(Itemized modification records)

*** Begin section ***

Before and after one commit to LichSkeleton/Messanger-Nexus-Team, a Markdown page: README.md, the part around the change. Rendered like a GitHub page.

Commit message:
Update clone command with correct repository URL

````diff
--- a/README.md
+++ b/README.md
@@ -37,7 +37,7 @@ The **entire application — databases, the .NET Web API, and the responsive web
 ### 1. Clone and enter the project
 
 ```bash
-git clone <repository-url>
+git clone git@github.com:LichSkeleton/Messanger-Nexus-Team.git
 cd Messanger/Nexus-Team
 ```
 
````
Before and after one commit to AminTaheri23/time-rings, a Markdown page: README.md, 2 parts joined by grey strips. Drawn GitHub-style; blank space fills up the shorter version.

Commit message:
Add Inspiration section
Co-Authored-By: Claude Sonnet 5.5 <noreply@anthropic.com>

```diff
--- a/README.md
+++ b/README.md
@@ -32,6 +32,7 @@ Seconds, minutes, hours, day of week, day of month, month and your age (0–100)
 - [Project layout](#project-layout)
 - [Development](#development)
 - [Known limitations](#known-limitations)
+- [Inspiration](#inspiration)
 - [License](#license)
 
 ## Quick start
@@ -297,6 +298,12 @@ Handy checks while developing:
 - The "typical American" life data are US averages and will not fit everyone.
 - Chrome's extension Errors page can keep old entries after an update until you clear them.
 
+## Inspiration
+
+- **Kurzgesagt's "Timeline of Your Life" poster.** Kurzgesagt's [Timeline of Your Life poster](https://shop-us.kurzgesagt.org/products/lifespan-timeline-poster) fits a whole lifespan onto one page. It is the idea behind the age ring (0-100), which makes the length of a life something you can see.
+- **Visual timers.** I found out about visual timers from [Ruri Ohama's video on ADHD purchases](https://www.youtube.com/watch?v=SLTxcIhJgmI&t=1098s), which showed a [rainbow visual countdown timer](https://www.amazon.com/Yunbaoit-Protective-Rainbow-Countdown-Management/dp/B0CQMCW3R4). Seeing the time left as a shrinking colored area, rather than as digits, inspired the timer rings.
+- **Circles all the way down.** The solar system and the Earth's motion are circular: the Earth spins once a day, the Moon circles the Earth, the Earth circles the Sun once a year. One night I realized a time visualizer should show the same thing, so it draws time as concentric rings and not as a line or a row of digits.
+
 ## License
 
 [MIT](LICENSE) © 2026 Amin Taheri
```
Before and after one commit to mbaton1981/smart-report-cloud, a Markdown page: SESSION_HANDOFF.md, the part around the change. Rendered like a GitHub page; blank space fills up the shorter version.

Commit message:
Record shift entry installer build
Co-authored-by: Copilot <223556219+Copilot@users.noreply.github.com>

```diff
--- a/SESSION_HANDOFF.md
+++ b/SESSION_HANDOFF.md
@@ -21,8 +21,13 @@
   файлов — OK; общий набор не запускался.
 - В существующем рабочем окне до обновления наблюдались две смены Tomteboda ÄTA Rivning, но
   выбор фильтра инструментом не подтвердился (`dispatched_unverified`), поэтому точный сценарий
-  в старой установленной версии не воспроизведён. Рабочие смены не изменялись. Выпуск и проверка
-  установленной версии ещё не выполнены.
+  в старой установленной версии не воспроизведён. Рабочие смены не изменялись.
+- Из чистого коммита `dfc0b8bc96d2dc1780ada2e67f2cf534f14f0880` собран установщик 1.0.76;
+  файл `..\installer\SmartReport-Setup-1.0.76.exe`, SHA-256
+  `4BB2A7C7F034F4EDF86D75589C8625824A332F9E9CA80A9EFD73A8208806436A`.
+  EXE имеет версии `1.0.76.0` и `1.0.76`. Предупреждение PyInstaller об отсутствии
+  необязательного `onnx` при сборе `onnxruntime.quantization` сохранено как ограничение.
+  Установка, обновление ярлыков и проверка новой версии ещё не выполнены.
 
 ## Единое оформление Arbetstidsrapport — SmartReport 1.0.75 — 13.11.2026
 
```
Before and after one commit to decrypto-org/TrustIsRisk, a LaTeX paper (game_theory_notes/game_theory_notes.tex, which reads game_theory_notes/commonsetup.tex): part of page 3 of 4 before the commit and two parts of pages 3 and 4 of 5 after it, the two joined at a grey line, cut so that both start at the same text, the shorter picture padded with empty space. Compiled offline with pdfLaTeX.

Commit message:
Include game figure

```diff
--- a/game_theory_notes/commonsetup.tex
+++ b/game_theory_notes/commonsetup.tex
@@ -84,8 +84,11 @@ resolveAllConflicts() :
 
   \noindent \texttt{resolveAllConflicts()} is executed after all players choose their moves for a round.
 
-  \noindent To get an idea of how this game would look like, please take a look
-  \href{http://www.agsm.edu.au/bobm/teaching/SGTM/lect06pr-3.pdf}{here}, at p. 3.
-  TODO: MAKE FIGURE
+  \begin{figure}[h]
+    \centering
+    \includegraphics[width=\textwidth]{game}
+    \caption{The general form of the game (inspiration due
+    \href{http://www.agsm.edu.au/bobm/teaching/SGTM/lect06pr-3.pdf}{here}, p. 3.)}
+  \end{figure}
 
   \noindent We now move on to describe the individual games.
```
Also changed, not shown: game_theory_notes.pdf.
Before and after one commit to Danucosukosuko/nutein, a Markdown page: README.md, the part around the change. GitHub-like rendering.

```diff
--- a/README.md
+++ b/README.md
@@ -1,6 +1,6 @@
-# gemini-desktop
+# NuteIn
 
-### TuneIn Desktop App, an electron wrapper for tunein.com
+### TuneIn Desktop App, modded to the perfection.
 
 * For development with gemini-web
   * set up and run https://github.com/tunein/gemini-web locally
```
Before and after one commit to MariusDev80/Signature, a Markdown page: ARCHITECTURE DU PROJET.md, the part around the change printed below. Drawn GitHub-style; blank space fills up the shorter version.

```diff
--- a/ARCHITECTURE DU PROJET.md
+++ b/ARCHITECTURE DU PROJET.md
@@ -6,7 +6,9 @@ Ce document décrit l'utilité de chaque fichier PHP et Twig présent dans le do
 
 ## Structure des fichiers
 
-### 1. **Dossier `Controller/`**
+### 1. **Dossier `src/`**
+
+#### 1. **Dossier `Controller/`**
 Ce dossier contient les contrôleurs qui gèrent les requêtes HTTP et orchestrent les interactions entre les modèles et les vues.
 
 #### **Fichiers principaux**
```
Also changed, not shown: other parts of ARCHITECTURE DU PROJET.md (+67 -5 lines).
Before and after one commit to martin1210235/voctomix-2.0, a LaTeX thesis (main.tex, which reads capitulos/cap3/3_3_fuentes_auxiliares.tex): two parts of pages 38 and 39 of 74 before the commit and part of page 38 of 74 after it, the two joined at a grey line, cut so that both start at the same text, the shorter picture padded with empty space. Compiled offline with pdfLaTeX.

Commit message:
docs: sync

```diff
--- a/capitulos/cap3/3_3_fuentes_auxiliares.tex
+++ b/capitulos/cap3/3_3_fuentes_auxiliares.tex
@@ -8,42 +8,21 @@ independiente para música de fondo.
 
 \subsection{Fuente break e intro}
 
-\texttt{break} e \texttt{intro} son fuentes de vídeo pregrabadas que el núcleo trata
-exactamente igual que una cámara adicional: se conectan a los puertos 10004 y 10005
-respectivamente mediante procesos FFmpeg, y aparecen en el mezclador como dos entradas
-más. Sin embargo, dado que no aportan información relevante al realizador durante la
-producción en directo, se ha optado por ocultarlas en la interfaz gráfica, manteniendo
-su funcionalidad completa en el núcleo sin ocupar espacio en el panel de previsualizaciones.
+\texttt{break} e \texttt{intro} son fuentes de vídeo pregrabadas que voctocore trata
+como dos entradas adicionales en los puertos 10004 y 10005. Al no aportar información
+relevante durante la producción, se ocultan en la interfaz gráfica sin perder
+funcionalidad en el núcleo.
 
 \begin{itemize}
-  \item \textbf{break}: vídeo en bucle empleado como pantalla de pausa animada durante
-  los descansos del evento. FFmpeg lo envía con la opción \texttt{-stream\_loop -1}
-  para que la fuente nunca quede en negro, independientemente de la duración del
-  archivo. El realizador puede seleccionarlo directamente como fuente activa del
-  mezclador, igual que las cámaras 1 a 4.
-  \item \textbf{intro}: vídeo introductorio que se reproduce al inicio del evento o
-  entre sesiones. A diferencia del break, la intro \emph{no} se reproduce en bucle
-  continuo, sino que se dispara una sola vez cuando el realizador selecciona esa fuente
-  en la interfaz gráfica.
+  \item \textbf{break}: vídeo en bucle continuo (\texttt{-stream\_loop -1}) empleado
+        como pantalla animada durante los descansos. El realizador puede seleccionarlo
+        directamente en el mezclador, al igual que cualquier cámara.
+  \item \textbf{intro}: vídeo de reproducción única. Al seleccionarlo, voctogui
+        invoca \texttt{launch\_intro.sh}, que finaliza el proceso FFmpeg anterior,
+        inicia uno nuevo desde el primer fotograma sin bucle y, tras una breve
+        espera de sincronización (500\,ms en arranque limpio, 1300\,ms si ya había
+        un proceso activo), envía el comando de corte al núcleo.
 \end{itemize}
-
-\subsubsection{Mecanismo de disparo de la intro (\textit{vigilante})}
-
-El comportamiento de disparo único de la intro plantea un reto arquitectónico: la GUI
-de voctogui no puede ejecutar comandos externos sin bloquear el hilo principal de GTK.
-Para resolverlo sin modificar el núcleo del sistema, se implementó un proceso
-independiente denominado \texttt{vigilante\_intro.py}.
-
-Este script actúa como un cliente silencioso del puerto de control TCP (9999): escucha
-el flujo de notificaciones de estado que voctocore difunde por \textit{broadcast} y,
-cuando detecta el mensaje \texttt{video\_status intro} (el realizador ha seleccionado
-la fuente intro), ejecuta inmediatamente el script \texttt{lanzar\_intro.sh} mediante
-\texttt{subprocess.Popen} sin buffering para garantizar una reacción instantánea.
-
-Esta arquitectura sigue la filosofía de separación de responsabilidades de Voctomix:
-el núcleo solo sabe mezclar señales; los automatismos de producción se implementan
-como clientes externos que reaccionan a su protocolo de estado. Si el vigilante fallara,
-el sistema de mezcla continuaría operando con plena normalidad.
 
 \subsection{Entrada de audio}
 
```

*** End section ***

▶ _What you need to do_: Each line of the records that contains the string "durante" must be copied.

▶ _Solution below_:
-más. Sin embargo, dado que no aportan información relevante al realizador durante la
+relevante durante la producción, se ocultan en la interfaz gráfica sin perder
-  \item \textbf{break}: vídeo en bucle empleado como pantalla de pausa animada durante
+        como pantalla animada durante los descansos. El realizador puede seleccionarlo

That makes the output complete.